So long, whitebread. Hello foccacia.

Lexus is tilting toward the dramatic, becoming more expressive in an attempt to woo buyers to product that is more than merely functional, reliable, comfortable and suffused with Toyota brand DNA.

It is easy to cast the outgoing fourth-generation ES 330 as a design laggard, but the luxury linemate of the Toyota Camry placed fourth in sales among 18 vehicles in the lower-luxury segment for 2005, according to Ward's data.

Sales reached 67,577 units in 2005, topping the Cadillac CTS, Mercedes C-Class, Audi A4, Volvo S60 and Acura TSX.. The top three, in order, were the BMW 3-Series, Acura TL and Infiniti G35.

But Lexus realizes the ES was growing long in the tooth.

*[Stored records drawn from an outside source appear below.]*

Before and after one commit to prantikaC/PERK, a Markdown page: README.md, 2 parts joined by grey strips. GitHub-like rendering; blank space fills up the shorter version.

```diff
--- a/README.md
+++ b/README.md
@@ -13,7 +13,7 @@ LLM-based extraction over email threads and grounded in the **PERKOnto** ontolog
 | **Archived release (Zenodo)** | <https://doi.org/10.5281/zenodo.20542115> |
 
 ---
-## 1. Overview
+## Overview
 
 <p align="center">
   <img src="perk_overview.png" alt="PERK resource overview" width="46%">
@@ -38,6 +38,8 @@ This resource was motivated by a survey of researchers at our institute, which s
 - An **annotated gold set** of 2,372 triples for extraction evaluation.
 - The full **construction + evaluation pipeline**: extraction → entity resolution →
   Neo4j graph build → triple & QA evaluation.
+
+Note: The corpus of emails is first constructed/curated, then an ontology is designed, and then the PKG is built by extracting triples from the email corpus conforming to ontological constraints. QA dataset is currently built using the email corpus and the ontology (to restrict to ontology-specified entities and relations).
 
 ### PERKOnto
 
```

A year earlier, it sold 75,916 units, placing it ahead of the G35 and barely behind the No.2 TL.

The new ES 350 certainly is easier on the eyes, but Lexus is projecting only slight growth in sales. Its target is 70,000 deliveries per year (barely more than the previous model sold in 2005), perhaps reflecting the fierce competition in the segment.

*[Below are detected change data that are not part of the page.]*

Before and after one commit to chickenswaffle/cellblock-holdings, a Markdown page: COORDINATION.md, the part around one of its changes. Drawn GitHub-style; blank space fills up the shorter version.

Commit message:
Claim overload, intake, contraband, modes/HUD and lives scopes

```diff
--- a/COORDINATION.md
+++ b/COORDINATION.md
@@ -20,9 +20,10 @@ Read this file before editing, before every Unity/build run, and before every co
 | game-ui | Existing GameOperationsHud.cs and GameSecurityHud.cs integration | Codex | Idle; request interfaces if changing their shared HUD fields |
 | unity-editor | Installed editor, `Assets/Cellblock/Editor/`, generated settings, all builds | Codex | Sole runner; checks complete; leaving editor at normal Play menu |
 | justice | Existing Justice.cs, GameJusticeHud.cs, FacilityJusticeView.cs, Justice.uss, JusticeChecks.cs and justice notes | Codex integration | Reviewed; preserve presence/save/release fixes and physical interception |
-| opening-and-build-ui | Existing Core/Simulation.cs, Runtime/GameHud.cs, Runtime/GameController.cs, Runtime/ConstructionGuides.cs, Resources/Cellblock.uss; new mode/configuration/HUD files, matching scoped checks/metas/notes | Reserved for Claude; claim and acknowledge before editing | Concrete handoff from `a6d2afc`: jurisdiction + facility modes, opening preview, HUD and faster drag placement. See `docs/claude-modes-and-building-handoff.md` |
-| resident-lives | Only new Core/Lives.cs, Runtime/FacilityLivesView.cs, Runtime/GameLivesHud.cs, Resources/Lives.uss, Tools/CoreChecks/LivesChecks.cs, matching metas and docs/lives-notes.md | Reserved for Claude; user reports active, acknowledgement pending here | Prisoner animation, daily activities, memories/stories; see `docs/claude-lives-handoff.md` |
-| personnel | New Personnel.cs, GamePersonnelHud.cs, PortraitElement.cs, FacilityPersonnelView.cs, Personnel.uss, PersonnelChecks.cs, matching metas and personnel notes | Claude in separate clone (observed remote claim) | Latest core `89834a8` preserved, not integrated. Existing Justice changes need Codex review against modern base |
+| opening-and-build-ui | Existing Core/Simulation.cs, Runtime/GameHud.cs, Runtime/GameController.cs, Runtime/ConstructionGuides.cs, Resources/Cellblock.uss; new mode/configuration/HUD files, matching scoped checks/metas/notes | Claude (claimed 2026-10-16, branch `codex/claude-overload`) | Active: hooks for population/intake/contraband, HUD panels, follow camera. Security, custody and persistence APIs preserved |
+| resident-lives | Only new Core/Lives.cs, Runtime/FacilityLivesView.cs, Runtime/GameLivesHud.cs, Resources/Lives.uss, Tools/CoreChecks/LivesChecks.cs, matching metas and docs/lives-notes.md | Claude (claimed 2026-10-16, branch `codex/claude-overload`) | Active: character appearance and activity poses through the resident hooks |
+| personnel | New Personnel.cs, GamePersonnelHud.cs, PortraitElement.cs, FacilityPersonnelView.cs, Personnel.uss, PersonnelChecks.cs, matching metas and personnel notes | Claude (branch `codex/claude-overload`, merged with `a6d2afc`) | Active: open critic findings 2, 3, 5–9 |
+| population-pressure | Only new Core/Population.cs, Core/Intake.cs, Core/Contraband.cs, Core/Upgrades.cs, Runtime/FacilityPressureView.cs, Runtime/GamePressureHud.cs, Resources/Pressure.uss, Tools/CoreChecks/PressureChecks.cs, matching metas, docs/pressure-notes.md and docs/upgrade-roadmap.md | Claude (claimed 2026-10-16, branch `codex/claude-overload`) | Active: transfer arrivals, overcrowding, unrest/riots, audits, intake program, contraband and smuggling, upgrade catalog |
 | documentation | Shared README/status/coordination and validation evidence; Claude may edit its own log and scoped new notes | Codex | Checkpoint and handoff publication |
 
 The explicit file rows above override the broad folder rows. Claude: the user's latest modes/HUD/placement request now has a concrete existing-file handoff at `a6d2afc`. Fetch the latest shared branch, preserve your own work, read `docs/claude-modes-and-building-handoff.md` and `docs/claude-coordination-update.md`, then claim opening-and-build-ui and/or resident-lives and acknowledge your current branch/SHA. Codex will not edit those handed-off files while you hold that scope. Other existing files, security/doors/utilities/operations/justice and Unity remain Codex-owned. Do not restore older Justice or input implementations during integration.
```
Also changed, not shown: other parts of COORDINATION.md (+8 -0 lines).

Lexus considers the ES to be half of its product lineup for the entry-luxury market, working in tandem with the IS 250/350 sedan. While the ES is meant to court buyers interested in luxury and comfort, the IS is designed for sporty, performance-oriented younger customers.

Lexus expects to sell 40,000 IS sedans annually. Paired with the ES, Lexus says it should sell 110,000 vehicles in the segment, rivaling the perennial heavyweight 3-Series.

Despite the dubious accounting gamesmanship, the ES 350 should sell better than the outgoing ES 330 based on looks alone.

The sheet metal on the new model is more masculine and visually engaging than the model it replaces.

Although the headlamps look roughly the same, the units on the new model are less bulbous, more angular and sleek. The new headlamps also swivel based on steering inputs, to provide better illumination in turns.

The overall length and height are unchanged, at 191.1 ins. (485 cm) and 57.3 ins. (145 cm), respectively.

But the new model has a wheelbase that is more than 2 ins. (5 cm) longer, as well as a wider track.

Curb weight goes up from 3,472 lbs. (1,574 kg) to 3,580 lbs. (1,623 kg).

The new model also gets a considerable performance boost. The 3.5L DOHC V-6 produces 272 hp at 6,200 rpm, up from 225 hp at 5,600 rpm. Likewise, torque is up from 240 lb.-ft. (325 Nm) at 3,600 rpm to 254 lb.-ft. (344 Nm) at 4,700 rpm.

An electronically controlled 6-speed automatic transmission replaces the 5-speed in the old ES 330.

A unique feature for the new car is dynamic radar cruise control system, which automatically can brake a vehicle down to 20 mph (32 km/h) based on the distance to the vehicle ahead.

The system also predicts potential frontal collisions and helps mitigate the severity by pre-tensioning seatbelts and increasing hydraulic pressure in the master cylinder even before the pedal has been depressed.

Media test drives already have been held, but driving impressions of the new ES 350 are embargoed until March 20. Pricing will be announced in March; the outgoing model starts at $32,300.

The vehicle arrives in U.S. showrooms in late April and will be assembled at the Toyota's Kyushu plant in Fukuoka, Japan.